The young ensemble sound incredible, particularly supporting Bassingthwaighte in the act one closer, Forgiven. They beautifully execute Sidi Larbi Cherkaoui’s thrilling contemporary choreography, in a style that hereafter must be named after the show itself. Raw, visceral movements bring alive a multitude of settings and is a breath of fresh air on the musical theatre stage.


Peter Rutherford’s nine-piece rock band make magic, Morissette fans will not be disappointed by Tom Kitt’s arrangements, as well as the new songs written especially for the musical.

Jagged Little Pill is good to look at, with clean design and just the right amount of rock concert chaos. Riccardo Hernandez’s scenic design is as slick and versatile as you’d expect from a contemporary show, supported by Lucy Mackinnon’s video design which functions as backdrops and supporting imagery.

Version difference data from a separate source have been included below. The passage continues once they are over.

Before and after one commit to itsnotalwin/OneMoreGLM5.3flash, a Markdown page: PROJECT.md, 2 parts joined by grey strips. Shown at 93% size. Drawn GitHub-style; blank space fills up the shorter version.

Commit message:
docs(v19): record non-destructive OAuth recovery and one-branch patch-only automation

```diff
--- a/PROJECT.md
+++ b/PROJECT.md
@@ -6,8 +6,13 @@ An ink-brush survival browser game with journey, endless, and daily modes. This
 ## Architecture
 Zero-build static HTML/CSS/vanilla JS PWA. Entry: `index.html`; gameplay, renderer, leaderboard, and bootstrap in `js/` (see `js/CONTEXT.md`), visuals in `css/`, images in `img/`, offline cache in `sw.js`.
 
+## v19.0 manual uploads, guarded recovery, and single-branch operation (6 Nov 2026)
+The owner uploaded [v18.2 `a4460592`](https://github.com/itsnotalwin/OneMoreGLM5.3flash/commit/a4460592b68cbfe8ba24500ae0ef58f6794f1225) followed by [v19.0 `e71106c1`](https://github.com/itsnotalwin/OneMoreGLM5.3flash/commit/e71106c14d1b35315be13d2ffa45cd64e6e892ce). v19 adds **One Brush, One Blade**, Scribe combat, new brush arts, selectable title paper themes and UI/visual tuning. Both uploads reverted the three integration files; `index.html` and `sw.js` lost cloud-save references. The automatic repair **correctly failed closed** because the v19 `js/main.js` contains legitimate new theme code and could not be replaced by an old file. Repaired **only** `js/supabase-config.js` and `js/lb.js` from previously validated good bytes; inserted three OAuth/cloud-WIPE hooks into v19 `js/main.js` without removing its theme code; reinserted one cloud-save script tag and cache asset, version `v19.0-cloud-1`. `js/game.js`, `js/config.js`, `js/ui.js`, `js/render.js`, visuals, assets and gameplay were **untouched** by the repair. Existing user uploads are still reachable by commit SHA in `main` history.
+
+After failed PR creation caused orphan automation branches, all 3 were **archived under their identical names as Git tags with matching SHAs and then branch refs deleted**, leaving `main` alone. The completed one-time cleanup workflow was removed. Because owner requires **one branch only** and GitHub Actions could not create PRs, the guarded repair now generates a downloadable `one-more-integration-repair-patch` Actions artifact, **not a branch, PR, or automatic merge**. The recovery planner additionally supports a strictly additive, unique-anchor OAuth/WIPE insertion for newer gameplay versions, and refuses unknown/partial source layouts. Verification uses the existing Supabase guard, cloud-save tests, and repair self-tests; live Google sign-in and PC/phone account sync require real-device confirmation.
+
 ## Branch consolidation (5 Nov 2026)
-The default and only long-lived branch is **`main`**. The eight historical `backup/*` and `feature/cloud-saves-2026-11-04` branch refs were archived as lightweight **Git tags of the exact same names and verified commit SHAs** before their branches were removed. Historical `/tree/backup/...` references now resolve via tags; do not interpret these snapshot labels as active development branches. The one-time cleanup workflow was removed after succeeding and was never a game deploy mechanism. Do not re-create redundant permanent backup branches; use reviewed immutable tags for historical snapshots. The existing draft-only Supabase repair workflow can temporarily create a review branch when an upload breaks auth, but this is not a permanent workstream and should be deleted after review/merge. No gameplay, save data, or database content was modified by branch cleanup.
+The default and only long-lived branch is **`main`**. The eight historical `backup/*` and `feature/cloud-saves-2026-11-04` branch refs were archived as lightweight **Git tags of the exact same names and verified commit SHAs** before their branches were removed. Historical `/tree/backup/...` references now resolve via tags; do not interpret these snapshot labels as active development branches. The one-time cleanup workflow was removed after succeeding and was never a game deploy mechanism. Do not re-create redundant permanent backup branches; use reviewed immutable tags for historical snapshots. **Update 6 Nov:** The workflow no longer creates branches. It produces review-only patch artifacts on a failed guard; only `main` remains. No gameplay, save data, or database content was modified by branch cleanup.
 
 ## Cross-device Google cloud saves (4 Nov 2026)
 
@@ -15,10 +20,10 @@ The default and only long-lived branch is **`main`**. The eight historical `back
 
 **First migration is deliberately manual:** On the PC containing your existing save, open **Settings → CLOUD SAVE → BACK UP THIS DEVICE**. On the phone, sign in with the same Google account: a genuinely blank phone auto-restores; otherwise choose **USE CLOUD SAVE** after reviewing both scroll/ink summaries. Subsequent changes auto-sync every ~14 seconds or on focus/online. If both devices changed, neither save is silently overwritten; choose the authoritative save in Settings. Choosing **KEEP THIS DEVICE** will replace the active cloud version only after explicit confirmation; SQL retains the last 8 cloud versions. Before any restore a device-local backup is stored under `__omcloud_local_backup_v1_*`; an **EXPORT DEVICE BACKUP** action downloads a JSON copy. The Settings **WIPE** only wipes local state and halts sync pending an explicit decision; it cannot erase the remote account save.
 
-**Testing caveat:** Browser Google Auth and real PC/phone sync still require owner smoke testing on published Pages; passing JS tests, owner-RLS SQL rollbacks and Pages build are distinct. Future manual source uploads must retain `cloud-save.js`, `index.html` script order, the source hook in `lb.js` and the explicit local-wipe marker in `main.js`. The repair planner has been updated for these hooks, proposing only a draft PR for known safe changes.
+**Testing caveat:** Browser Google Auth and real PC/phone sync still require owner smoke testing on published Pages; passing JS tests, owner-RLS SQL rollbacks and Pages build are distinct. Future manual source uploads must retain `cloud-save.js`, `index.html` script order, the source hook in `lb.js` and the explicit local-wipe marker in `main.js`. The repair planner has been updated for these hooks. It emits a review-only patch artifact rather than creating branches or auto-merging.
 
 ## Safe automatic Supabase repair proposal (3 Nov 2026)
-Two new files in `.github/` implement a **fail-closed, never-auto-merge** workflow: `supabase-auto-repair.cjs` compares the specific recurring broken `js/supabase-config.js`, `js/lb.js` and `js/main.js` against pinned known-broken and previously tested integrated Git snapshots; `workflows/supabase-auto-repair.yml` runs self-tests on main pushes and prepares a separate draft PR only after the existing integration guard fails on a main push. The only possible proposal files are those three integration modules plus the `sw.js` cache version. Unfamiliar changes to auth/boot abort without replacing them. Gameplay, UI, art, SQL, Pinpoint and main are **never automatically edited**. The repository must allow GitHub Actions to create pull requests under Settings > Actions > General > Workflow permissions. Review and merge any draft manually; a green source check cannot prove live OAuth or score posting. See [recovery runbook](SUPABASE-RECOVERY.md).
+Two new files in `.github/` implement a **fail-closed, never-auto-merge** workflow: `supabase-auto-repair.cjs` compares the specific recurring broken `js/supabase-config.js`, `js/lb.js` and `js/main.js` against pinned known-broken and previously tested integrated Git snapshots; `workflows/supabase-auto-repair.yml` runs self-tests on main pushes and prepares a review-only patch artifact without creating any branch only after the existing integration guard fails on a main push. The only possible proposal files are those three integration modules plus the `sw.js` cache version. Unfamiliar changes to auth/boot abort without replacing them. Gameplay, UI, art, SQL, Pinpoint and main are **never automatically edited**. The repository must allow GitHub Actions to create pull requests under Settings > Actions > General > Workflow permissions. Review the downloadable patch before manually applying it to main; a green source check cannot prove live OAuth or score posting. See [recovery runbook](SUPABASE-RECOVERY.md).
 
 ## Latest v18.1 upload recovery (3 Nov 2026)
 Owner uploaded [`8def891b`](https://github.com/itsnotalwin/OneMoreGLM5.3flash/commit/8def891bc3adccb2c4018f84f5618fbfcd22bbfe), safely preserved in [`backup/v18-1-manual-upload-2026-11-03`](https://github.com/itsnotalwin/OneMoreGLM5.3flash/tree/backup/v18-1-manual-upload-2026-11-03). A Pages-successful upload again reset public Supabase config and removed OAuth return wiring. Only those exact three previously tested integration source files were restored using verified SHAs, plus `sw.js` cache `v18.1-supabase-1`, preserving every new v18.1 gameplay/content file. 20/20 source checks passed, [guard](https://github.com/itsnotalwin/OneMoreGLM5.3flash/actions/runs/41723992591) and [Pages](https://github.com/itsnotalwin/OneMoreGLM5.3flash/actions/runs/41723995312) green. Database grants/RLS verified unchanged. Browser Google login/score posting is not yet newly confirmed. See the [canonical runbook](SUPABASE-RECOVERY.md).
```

While the weaknesses in the book cannot be overlooked, Jagged Little Pill’s exciting Australian team and Morissette’s incredible songs make it a welcome addition to the Melbourne scene. Theatre is back!

 

The Melbourne season of Jagged Little Pill will play Melbourne’s Comedy Theatre through to the end of March. The production will move to Perth’s Crown Theatre from May 14th and due to demand will triumphantly return to Theatre Royal Sydney from July 9th 2022.


Photos: Daniel Boud